The importance of early community involvement in transport project design

Placing the customer at the centre of everything is the stated mantra of Transport for NSW. Think like a passenger is the strapline of an international transport operator here in Australia. Are these just catchy straplines for media releases or are we seeing a genuine culture shift away from transport solutions that are primarily designed around engineering requirements, to an environment where the customer and community views are genuinely heeded?

There are still a few organisations out there that regard stakeholder engagement and feedback as a "tick box" exercise that has to be completed, but in our work, I am increasingly coming across clients that are front-loading their engagement effort to devise their solutions.

Traditionally, an infrastructure contractor would outline a program of works for a project and we as community engagement experts would have a chance to comment and advise the client on issues of concern. We would basically tweak a few activities here and there. A few weeks ago, however, I was struck by the emphasis that a major client placed upon stakeholder engagement for a forthcoming project in Western Sydney. This client was at pains to point out that the program of works is currently a blank page and that the advice given through the stakeholder and community plan will shape the nature and method of their construction delivery program.  

Last year we worked with a major public transport operator that was looking to overhaul the route network and timetable of a public transport network they had acquired. We worked with the operator to convene citizen’s juries and community leader’s panels where the operator could brief groups about their tentative plans and reshape them based on  feedback from the group. The operator was able to implement their plans in the confidence that they had been tested with a representative sample of the local community.

Early consultation is becoming a feature in certain international markets. For example, the High Speed 2 (HS2) strategic adviser commented this week that early engagement is key and that consultation only works when we build a project that reflects community feedback. Even opponents of projects can acquiesce if you can present them with evidence (i.e. community feedback) that supports your solution. I was amazed to learn that HS2 currently employs more media staff than engineers, which probably highlights where their emphasis is being placed.  This attitude to community engagement in the UK bodes well for us at KJA as we look to move into that market later this year.

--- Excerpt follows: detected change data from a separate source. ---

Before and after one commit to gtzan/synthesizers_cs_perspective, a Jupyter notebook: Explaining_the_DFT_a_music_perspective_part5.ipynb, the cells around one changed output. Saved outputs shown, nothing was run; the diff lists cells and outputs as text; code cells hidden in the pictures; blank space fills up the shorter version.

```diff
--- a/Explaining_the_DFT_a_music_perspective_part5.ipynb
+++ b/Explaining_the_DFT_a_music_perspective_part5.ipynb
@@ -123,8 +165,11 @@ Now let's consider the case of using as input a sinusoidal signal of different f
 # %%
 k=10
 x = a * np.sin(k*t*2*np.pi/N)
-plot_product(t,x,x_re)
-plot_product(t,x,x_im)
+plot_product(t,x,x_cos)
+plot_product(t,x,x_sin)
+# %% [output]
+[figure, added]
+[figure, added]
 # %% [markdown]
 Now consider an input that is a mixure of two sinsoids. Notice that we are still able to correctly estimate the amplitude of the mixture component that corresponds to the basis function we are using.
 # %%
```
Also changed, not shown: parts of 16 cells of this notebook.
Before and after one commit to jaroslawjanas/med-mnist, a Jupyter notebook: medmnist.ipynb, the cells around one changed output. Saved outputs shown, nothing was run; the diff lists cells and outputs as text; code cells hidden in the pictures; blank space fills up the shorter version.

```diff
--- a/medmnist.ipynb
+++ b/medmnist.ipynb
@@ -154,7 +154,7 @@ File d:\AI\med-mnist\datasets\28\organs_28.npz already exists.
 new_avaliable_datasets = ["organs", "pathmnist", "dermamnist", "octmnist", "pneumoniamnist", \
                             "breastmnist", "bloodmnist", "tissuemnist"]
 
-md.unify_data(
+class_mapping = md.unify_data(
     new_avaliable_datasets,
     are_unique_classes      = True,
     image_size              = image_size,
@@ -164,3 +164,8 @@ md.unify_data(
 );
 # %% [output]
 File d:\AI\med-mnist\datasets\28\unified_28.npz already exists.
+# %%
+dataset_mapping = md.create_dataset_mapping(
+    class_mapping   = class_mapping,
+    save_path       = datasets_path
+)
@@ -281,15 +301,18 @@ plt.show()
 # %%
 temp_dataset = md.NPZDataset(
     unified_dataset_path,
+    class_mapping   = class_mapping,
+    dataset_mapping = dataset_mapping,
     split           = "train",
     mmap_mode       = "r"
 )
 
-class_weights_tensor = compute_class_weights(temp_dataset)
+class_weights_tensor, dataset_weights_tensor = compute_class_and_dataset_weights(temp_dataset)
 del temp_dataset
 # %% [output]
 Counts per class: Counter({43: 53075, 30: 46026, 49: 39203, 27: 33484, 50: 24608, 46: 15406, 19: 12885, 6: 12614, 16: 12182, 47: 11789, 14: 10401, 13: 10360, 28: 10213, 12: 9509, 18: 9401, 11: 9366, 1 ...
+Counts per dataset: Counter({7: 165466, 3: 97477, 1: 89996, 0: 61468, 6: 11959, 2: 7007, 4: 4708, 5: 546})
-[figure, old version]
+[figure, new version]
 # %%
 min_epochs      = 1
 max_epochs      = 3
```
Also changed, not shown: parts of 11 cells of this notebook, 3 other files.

So is there a change in culture around transport projects? How big, how fast, how much, will always still be important. However, the "human factor", i.e. the customer view, does seem to be becoming an increasingly important pillar in shaping major transport project planning. We at KJA already operate in this space and because of this emerging change in culture, I think our role in the future will increasingly change from responding to the community concerns about the project to shaping the project through community feedback.